Written in partnership with Marriott Hotels
As anybody who regularly travels will attest, a restaurant housed within a hotel is universally, usually, two things: the most convenient place to grab a bite; and the most boring. Hotel kitchens are notorious for being box-tickers, catering to a huge demographic and having to feed a large crowd en masse daily, unwanting victims of their own size, making a penchant for panache and a flair for the adventurous a rare priority.
This perception, however, is something that is rapidly changing, and it’s largely with thanks to the biggest hotel group of them all: Marriot International.
On a sun-drenched day in the Yarra Valley, the top-brass from Marriot International’s Asia-Pacific properties are converging for a conference of ideas and collaboration, whilst harnessing the best ingredients the region has to offer. This is no small feat: organising this many of the industry’s finest isn’t a low-key, low-cost affair, but it’s one that is seeing the group’s restaurants enjoy a massive facelift, and it’s the guests who ultimately win.
Take The Westin in Melbourne’s CBD for example. Located on Collins Street, it’s about as convenient a location as you could ask for. Lush, well-stocked rooms cater to the business needs of weary travellers; business folk in between meetings and tourists alike, but head to level one and you’ll find Allegro, a fresh and exciting restaurant that goes above and beyond the often lacklustre offerings of a huge hotel.
Fresh oysters are brought to life with green apple and cider granita; scallops are lightly-seared to perfection and finished with a parsley puree and samphire; kingfish is carefully dressed with woodland sorrel, preserved orange and white soy. These aren’t the dishes of yesteryear with a ‘fresh take’ or a ‘modern interpretation’, as so many venues seem willing to espouse: these is original and creative modern Australian food, which does one job really, really well: it shows off what the region has to offer.
There’s also a brave use of unexpected ingredients in the main course dishes, but this is done with aplomb: a croquette of bone-marrow explodes a liquid centre over the plate to accompany a perfectly char-grilled Cape Grim scotch fillet, but the real star of the show is the lamb tongue, which is all at once tender and crispy, and adds flavour to the lamb back strap it’s served alongside – a seriously delicious addition.
To observe Michael Greenlaw, Executive Chef at Allegro, working with his counterparts from the other hotels within the group is an eye-opening experience, and one which gives context to his modern and relevant menu – an experience we share at De Bortoli the day after dining at the Collins St venue.

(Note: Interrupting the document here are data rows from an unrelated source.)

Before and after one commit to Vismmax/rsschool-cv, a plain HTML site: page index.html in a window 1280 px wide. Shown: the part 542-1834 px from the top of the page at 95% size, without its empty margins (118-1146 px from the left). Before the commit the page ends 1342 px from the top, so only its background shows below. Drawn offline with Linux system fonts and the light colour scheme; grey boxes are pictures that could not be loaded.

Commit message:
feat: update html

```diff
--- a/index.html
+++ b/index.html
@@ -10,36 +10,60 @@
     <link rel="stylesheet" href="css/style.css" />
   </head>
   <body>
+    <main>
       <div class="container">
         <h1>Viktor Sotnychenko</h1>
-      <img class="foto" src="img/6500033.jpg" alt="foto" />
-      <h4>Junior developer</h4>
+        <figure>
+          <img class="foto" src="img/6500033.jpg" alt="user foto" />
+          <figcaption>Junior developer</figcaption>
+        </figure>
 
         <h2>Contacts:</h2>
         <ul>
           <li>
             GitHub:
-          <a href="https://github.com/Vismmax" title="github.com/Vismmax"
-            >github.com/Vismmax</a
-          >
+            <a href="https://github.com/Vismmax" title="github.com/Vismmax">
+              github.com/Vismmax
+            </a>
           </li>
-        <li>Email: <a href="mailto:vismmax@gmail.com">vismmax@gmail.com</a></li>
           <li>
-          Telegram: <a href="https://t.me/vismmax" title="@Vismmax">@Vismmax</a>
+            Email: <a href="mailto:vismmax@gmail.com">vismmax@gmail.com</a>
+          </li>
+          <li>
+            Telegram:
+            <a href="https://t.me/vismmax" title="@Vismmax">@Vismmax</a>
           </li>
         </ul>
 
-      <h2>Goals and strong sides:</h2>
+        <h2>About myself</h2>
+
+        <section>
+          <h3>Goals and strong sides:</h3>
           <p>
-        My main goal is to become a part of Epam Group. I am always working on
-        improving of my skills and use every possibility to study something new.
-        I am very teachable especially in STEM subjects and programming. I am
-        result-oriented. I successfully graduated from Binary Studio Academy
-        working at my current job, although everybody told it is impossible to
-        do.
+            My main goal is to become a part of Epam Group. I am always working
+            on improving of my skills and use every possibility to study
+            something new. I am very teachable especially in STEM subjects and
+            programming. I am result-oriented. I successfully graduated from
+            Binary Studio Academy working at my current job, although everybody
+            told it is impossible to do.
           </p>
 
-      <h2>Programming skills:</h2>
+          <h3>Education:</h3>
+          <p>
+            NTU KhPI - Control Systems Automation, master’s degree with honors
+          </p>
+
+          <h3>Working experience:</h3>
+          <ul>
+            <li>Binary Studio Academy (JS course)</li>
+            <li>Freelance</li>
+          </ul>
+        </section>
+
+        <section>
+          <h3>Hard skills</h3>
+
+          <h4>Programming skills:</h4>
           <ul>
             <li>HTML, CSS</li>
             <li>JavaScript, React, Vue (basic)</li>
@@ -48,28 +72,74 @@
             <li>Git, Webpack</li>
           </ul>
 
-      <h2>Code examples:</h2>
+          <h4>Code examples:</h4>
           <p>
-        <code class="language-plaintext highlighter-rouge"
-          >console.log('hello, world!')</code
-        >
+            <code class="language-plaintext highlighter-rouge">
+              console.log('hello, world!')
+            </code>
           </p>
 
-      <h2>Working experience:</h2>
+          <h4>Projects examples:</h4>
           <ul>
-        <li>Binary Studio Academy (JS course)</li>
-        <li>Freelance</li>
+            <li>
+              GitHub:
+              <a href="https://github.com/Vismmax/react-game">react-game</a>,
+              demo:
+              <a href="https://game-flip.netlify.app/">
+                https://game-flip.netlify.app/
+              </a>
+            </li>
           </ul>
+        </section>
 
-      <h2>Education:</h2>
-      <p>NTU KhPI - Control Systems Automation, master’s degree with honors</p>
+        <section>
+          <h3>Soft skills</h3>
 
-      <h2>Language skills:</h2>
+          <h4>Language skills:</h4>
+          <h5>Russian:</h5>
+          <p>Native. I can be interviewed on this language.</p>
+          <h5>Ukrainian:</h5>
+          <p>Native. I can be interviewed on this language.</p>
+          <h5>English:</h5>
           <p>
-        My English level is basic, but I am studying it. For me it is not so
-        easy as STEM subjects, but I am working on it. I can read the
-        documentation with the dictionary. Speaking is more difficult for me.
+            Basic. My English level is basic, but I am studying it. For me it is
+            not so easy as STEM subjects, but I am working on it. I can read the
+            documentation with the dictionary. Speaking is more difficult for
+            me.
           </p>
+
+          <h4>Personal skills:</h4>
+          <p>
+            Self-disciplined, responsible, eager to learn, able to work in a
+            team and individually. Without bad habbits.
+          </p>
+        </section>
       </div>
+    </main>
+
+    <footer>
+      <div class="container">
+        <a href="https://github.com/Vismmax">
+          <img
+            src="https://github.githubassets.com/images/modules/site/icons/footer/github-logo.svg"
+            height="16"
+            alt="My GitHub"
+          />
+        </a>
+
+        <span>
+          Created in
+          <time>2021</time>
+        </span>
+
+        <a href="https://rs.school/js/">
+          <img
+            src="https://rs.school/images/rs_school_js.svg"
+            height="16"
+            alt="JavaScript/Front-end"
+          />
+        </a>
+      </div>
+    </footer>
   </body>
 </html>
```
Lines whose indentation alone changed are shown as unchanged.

A horseshoe of market tents engulfs the entrance to the Yarra Valley winery’s dining room, each one tenanted by a different stallholder, eager to proudly show off their produce and curry favour with the talent, and each one just as knowledgeable as the next, be it turmeric tea, cherry cider or edible flowers.
It’s a great insight into how these chefs, at the top of their game and in charge of vast kitchens that cater to thousands, not only stay in touch with smaller, artisanal producers, but also how they find inspiration from what can be sourced locally, as opposed to simply following trends and outsourcing expensive ingredients from afar. Fresh pacific oysters from Warnambool are stuffed into Gippsland beef to make carpetbag steak, a cheeky take on a childhood classic for one of the guests; another visitor converses directly with the Executive Chef of upcoming hotel W Brisbane, about his childhood jaunts to Northern Rhone in France during summer.

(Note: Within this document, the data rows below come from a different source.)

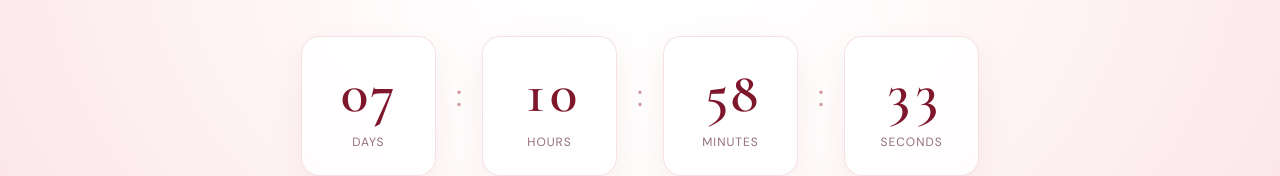
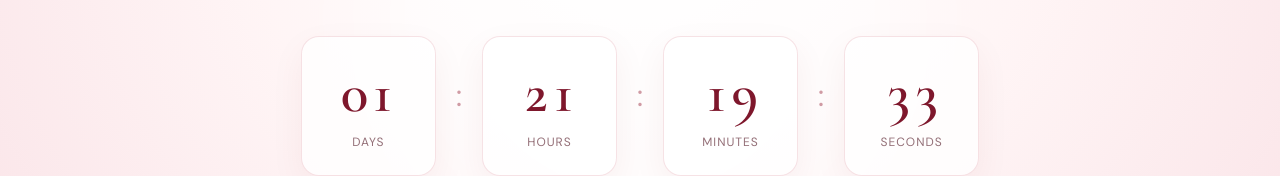
Before and after one commit to nav9718/birthday_surprise, a React (Create React App) app: page / in a window 1280 px wide. Shown: the part 407-583 px from the top of the page. Built offline with nearby package versions, Linux system fonts and the light colour scheme.

Commit message:
Initial commit - romantic website

```diff
--- a/src/App.js
+++ b/src/App.js
@@ -3,7 +3,9 @@ import "./App.css";
 import CountdownPage from "./CountDown";
 import BirthdayCelebration from "./BirthdayCelebration";
 
-const TARGET_DATE = new Date("2026-11-04T00:00:00+05:30").getTime();
+// const TARGET_DATE = new Date("2026-11-04T00:00:00+05:30").getTime();
+const TARGET_DATE = new Date("2026-10-29T10:21:00+05:30").getTime();
+console.log(TARGET_DATE)
 
 
 function getTimeLeft() {
--- a/src/BirthdayCelebration.jsx
+++ b/src/BirthdayCelebration.jsx
@@ -28,8 +28,8 @@ export default function BirthdayCelebration() {
         </div>
 
         <h1 className="birthday-title">
-          Happy
-          <span>Birthday!</span>
+          Happy Birthday
+          <span>Rozy </span>
         </h1>
 
         <p className="birthday-subtitle">
```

On the back of this exchange, a small team of chefs create a preserved apricot and mustard-oil basted roast chicken, stuffed with figs; drawing inspiration from a story about rows of apricot trees and free range chickens at his parents’ holiday chateaux.

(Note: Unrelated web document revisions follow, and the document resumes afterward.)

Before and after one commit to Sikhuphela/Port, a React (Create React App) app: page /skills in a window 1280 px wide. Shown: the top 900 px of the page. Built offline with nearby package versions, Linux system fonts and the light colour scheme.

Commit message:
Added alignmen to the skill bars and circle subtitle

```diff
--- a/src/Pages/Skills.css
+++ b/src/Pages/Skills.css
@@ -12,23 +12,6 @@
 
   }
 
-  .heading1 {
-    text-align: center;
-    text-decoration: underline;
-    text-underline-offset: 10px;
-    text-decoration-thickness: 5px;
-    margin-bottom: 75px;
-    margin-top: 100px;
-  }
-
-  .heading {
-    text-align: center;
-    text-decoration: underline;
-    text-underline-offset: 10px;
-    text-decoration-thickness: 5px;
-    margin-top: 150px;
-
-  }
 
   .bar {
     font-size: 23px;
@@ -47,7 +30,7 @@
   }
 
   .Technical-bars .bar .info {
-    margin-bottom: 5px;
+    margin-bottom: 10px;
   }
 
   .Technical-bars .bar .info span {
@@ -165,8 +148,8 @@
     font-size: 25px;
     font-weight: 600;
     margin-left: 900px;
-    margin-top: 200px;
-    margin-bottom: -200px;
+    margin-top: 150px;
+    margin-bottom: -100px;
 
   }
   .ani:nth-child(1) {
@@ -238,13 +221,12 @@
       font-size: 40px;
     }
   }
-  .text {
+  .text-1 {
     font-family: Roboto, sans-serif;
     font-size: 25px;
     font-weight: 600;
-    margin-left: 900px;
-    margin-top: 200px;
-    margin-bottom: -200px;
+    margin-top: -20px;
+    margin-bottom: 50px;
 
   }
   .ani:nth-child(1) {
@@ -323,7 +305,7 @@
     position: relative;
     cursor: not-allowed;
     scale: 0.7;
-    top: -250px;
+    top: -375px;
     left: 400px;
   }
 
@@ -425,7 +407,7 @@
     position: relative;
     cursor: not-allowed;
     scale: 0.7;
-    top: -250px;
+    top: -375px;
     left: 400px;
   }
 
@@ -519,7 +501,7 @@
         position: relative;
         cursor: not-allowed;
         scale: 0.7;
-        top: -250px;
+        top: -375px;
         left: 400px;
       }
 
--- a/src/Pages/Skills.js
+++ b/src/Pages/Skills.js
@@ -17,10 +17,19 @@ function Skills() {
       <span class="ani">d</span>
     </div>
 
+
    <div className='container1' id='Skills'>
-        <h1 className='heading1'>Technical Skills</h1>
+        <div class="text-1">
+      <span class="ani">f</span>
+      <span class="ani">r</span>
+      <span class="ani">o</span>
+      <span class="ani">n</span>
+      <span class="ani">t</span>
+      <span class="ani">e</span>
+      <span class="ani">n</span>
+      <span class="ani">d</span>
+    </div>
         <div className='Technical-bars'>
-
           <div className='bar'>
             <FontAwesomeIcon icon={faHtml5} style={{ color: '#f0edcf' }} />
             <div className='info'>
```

The results of all of these dishes created off the cuff throughout the day are indicative of a culture that’s being nurtured and honed by Marriott. Where other chefs show off for hats, these guys aren’t stroking egos, rather, removing boundaries and letting creativity take pride of place over stuffy tradition.
The age-old perception of the stale hotel lobby restaurant has successfully been shelved; Marriott International have used their size and resources to help usher in a new standard for dining that is better for the producers, better for the chefs, better for their hotels and, most importantly: better for the guest.
Image credit: Wow Moment Productions